Surveying Genomic Landscapes in the Clinical Laboratory: DNA Views of Tumor Terrain

A web search for the term ‘genomic landscapes’ brings up a surprising number of publications from esteemed journals such as Cell, Science, and Nature Genetics. At first glance it would seem that the words ‘genomic’ and ‘landscape’ do not belong together. However, review of the many ‘genomic landscape’ publications from the past decade reveals a recurring theme of tumor DNA testing to survey the terrain of human cancer. Within the peaks and valleys of a tumor genome are amplifications and deletions of specific genes that drive tumorigenesis, fuel local recurrence, and promote distant metastases. Amplification (extra copies) of an oncogene such as human epidermal growth factor receptor 2 (HER2) can drive tumor growth by promoting cell division, cell longevity, and formation of new blood vessels. Deletion (loss of one or both copies) of tumor protein 53 (TP53) or other tumor suppressors, makes normal cells vulnerable to DNA replication errors. Cells that cannot repair or eliminate defective DNA are launched on a path towards cancer.

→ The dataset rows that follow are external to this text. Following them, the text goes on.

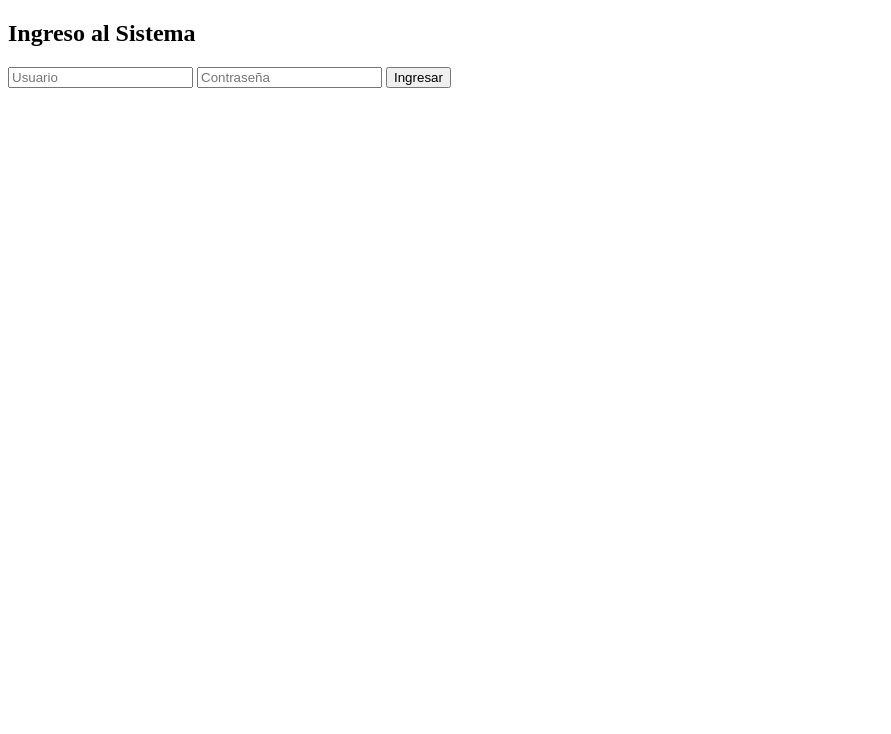
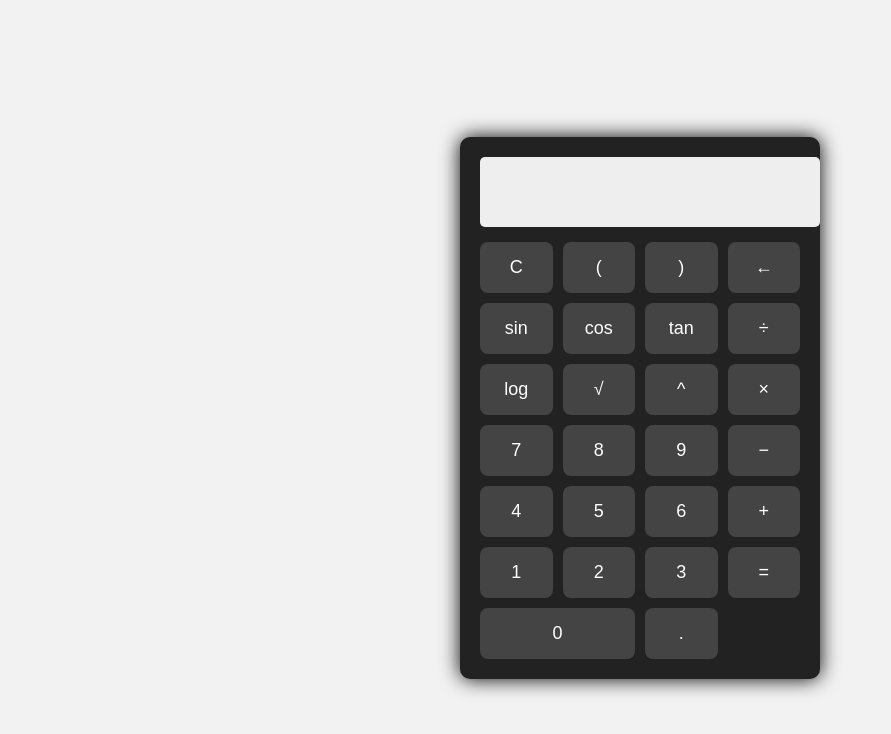
Before and after one commit to tecnologia23/tecnologia23.github.io, a plain HTML site: page index.html in a window 1280 px wide. Shown: the whole page, without its empty margins (0-891 px from the left). Drawn offline with Linux system fonts and the light colour scheme.

Commit message:
Proyecto1
prueba 1

```diff
--- a/index.html
+++ b/index.html
@@ -1,47 +1,50 @@
 <!DOCTYPE html>
 <html lang="es">
 <head>
-  <meta charset="UTF-8" />
-  <title>Panel Contable - Jardín Infantil</title>
-  <link rel="stylesheet" href="css/styles.css" />
+    <meta charset="UTF-8">
+    <meta name="viewport" content="width=device-width, initial-scale=1.0">
+    <title>Calculadora Científica</title>
+    <link rel="stylesheet" href="style.css">
 </head>
 <body>
-  <div id="login-screen">
-    <h2>Ingreso al Sistema</h2>
-    <input type="text" id="user" placeholder="Usuario" />
-    <input type="password" id="password" placeholder="Contraseña" />
-    <button onclick="login()">Ingresar</button>
-  </div>
+    <div class="calculator">
+        <input type="text" id="display" readonly>
+        <div class="buttons">
+            <button onclick="clearDisplay()">C</button>
+            <button onclick="appendValue('(')">(</button>
+            <button onclick="appendValue(')')">)</button>
+            <button onclick="deleteLast()">←</button>
 
-  <div id="main-panel" style="display: none;">
-    <h1>Panel de Control</h1>
+            <button onclick="appendFunction('sin')">sin</button>
+            <button onclick="appendFunction('cos')">cos</button>
+            <button onclick="appendFunction('tan')">tan</button>
+            <button onclick="appendValue('/')">÷</button>
 
-    <!-- Formularios -->
-    <section id="formularios">
-      <button onclick="mostrarFormulario('alumno')">Registro de Alumnos</button>
-      <button onclick="mostrarFormulario('profesora')">Registro de Profesoras</button>
-      <button onclick="mostrarFormulario('servicios')">Servicios</button>
-      <button onclick="mostrarFormulario('pagos')">Pagos</button>
-    </section>
+            <button onclick="appendFunction('log')">log</button>
+            <button onclick="appendFunction('sqrt')">√</button>
+            <button onclick="appendValue('^')">^</button>
+            <button onclick="appendValue('*')">×</button>
 
-    <div id="formularios-container"></div>
+            <button onclick="appendValue('7')">7</button>
+            <button onclick="appendValue('8')">8</button>
+            <button onclick="appendValue('9')">9</button>
+            <button onclick="appendValue('-')">−</button>
 
-    <!-- Exportar -->
-    <section id="exportar">
-      <button onclick="exportarExcel()">Exportar a Excel</button>
-      <button onclick="exportarPDF()">Exportar a PDF</button>
-    </section>
+            <button onclick="appendValue('4')">4</button>
+            <button onclick="appendValue('5')">5</button>
+            <button onclick="appendValue('6')">6</button>
+            <button onclick="appendValue('+')">+</button>
 
-    <!-- Gráficos -->
-    <section id="grafico">
-      <canvas id="graficoBalance" width="400" height="200"></canvas>
-    </section>
-  </div>
+            <button onclick="appendValue('1')">1</button>
+            <button onclick="appendValue('2')">2</button>
+            <button onclick="appendValue('3')">3</button>
+            <button onclick="calculate()">=</button>
 
-  <script src="libs/chart.min.js"></script>
-  <script src="libs/jspdf.min.js"></script>
-  <script src="js/login.js"></script>
-  <script src="js/main.js"></script>
-  <script src="js/chart.js"></script>
+            <button onclick="appendValue('0')" class="zero">0</button>
+            <button onclick="appendValue('.')">.</button>
+        </div>
+    </div>
+
+    <script src="script.js"></script>
 </body>
 </html>
--- /dev/null
+++ b/script.js
@@ -0,0 +1,40 @@
+function appendValue(value) {
+    document.getElementById('display').value += value;
+}
+
+function appendFunction(func) {
+    if (func === 'sqrt') {
+        document.getElementById('display').value += 'sqrt(';
+    } else {
+        document.getElementById('display').value += func + '(';
+    }
+}
+
+function clearDisplay() {
+    document.getElementById('display').value = '';
+}
+
+function deleteLast() {
+    let current = document.getElementById('display').value;
+    document.getElementById('display').value = current.slice(0, -1);
+}
+
+function calculate() {
+    let expression = document.getElementById('display').value;
+
+    try {
+        // Reemplazar operadores personalizados
+        expression = expression.replace(/√/g, 'Math.sqrt');
+        expression = expression.replace(/sin\(/g, 'Math.sin(');
+        expression = expression.replace(/cos\(/g, 'Math.cos(');
+        expression = expression.replace(/tan\(/g, 'Math.tan(');
+        expression = expression.replace(/log\(/g, 'Math.log10(');
+        expression = expression.replace(/sqrt\(/g, 'Math.sqrt(');
+        expression = expression.replace(/\^/g, '**');
+
+        let result = eval(expression);
+        document.getElementById('display').value = result;
+    } catch (error) {
+        document.getElementById('display').value = 'Error';
+    }
+}
--- /dev/null
+++ b/style.css
@@ -0,0 +1,53 @@
+body {
+    font-family: Arial, sans-serif;
+    background-color: #f2f2f2;
+    display: flex;
+    justify-content: center;
+    align-items: center;
+    height: 100vh;
+}
+
+.calculator {
+    background-color: #222;
+    border-radius: 10px;
+    padding: 20px;
+    box-shadow: 0 0 20px #000;
+    width: 320px;
+}
+
+#display {
+    width: 100%;
+    height: 50px;
+    font-size: 24px;
+    text-align: right;
+    margin-bottom: 15px;
+    padding: 10px;
+    border: none;
+    border-radius: 5px;
+    background-color: #eee;
+}
+
+.buttons {
+    display: grid;
+    grid-template-columns: repeat(4, 1fr);
+    gap: 10px;
+}
+
+button {
+    padding: 15px;
+    font-size: 18px;
+    border: none;
+    border-radius: 8px;
+    background-color: #444;
+    color: white;
+    cursor: pointer;
+    transition: background 0.2s;
+}
+
+button:hover {
+    background-color: #666;
+}
+
+button.zero {
+    grid-column: span 2;
+}
```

A DNA view of a lung cancer genome from the PacificDx Laboratory reveals the tumor’s unique landscape of peaks and valleys.

Within the peaks and valleys of this patient’s tumor genome landscape, are potential therapeutic targets including MET gene amplification (red arrow), a positive biomarker for response to anti-MET therapy. MET amplification was confirmed using a precisely targeted, fluorescently labeled DNA probe (orange) to calculate the average number of MET gene copies in the tumor genome nucleus.

Genome Landscapes (instead of single gene testing) allow multiple genes to be analyzed simultaneously from the same tissue sample! The good news is Genomic Landscape testing is a clinically available and affordable option for any cancer patient when the limited view, single gene testing commonly performed at the time of diagnosis does not identify therapeutic targets.

Identification of gene copy number alterations (CNAs) in an individual patient’s tumor is thus increasingly relevant as a growing number of gene deletions and amplifications are used to identify patients who may be eligible for NCCN designated emerging targeted agents.